Your feet are the platform on which your entire body rests when you stand, walk, run, or dance. So if your feet are unstable or misaligned, your whole body can go out of whack, too. If you have chronic knee or back pain or are prone to injuries that haven’t responded to other therapies, it may be time to see a podiatrist.
Led by board-certified foot and ankle surgeon Shay Fish, DPM, the team at South Texas Foot Surgeons, with offices in Kerrville and San Antonio, TX, know how vital foot stability is for your entire body. During a consultation, they examine your feet and legs and also watch how you move to determine if you have alignment problems in your feet.
Misaligned feet, fallen arches, and other foot problems can lead to such issues as:
Your feet are the first part of what podiatrists call the “kinetic chain,” which is how the joints in your legs and feet link together and affect one another. When your feet aren’t functioning optimally, you may compensate by putting more weight on one leg than the other or clenching muscles that cause your other joints to get out of alignment, too.

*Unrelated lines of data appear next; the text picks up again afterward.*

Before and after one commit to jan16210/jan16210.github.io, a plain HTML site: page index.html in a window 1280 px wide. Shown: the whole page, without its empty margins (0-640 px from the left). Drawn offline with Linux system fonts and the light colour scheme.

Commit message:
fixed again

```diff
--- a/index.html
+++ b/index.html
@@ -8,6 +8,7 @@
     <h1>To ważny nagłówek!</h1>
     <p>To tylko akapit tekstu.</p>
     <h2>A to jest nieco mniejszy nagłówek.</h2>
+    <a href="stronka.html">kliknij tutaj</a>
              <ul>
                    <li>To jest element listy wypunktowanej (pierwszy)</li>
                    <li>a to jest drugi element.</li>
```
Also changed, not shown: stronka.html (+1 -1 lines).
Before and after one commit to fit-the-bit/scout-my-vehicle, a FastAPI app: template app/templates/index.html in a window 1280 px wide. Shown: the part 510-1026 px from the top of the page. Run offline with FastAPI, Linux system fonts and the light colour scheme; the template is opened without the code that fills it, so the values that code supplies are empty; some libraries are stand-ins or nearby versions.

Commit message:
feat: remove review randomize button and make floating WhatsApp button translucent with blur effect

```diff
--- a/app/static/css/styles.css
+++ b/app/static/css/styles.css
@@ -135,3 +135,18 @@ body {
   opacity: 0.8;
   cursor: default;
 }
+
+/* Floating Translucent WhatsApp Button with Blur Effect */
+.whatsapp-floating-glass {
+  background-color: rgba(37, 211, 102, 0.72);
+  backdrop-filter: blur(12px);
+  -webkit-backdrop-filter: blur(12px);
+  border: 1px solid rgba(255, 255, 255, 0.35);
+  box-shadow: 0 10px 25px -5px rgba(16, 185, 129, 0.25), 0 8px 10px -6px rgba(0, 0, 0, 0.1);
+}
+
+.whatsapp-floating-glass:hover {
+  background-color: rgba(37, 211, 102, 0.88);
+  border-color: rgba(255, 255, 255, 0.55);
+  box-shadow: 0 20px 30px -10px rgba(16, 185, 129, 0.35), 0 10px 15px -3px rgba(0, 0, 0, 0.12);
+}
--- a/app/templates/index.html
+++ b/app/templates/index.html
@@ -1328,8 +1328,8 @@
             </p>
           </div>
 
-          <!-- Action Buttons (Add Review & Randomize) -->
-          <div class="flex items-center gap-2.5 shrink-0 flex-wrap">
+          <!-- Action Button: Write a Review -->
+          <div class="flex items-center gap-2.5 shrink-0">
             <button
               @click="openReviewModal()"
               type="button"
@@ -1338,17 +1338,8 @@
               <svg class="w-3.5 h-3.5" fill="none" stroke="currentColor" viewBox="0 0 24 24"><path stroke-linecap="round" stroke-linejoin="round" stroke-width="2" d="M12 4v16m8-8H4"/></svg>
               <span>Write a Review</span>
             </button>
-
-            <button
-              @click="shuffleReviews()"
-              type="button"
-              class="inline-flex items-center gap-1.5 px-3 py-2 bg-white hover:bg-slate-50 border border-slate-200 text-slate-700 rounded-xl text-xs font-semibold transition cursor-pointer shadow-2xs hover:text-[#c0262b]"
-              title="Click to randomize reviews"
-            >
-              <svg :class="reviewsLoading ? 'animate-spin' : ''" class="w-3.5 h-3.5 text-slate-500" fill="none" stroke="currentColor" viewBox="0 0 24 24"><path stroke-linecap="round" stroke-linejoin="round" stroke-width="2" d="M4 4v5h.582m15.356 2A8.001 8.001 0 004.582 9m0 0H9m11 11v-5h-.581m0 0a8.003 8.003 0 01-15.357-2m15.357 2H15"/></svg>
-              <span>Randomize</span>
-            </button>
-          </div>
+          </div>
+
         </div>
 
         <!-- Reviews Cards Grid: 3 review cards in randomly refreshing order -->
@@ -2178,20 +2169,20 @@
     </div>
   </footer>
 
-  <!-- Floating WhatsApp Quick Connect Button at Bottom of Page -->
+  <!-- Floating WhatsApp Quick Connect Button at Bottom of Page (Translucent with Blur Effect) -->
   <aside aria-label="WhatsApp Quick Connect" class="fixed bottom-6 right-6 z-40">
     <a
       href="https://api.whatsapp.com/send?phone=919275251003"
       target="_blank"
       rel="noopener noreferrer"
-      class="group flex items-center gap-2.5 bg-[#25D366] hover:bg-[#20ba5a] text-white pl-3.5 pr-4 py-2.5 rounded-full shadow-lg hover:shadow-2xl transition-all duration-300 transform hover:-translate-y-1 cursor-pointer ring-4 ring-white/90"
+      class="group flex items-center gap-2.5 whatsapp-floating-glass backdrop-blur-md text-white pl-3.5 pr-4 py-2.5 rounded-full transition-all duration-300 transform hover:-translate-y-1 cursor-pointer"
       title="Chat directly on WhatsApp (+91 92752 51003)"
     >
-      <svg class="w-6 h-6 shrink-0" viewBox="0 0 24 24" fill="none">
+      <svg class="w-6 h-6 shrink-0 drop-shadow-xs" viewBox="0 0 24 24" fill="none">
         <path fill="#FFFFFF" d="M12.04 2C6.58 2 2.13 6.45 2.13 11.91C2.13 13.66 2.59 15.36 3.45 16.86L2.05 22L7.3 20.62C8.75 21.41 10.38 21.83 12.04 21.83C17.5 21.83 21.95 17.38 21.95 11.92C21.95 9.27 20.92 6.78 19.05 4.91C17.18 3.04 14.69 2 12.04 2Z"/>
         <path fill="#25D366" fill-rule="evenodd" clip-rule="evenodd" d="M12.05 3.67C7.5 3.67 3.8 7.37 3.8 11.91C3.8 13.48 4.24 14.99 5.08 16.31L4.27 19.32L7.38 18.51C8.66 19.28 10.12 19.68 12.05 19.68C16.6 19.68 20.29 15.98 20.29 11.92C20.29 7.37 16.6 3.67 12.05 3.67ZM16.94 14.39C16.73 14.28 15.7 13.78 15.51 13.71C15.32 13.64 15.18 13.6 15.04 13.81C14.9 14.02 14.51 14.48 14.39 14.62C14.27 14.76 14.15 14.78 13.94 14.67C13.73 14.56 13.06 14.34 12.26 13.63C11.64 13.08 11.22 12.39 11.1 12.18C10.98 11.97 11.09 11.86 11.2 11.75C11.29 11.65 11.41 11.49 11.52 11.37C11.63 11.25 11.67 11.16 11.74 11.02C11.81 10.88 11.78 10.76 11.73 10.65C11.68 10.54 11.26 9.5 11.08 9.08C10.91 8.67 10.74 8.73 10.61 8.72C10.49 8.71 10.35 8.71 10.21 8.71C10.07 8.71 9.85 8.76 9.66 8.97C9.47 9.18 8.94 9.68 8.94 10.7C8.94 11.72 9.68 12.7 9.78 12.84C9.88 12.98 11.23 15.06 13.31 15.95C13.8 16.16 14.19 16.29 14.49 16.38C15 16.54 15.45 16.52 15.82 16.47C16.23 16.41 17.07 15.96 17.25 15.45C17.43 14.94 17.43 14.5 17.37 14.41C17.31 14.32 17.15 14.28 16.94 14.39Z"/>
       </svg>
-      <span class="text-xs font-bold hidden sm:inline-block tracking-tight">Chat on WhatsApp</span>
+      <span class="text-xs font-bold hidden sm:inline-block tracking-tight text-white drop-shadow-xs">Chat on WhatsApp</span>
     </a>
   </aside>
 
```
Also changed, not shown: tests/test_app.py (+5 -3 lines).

Many conditions can throw your kinetic base off kilter and cause chronic joint pain. During your evaluation, your podiatrist looks for foot conditions that affect the way you move and hold yourself, including:
If your foot bones are misaligned, your podiatrist may recommend custom-designed orthotics to straighten out your feet, support your arches, and optimize function.
You may not think about how unique your feet are, but the shape of your foot, where your arch falls or lifts, isn’t like anyone else’s foot. That’s why generic store-bought shoe inserts might be able to cushion some stress when you walk on hard surfaces but can’t fix your alignment problems.
When our podiatrists recommend custom-designed orthotics, they make physical and 3D impressions of your feet that they then send to a special orthotics lab. They also include recommendations that remedy problems such as overpronation or fallen arches so that your foot isn’t just molded to what it is now but to what it should be to function optimally.
Because your custom orthotics are a form of medicine for your feet, you need time to adjust to them. Your podiatrist may recommend just wearing them for an hour or two per day for the first day and gradually working up to full-time use.
Unlike shoe-bought inserts, orthotics aren’t devices you just put in your shoes and forget about until they wear out. Your podiatrist follows up and makes adjustments to be sure your custom orthotics correct your foot alignment and straighten your kinetic chain to resolve your chronic pain.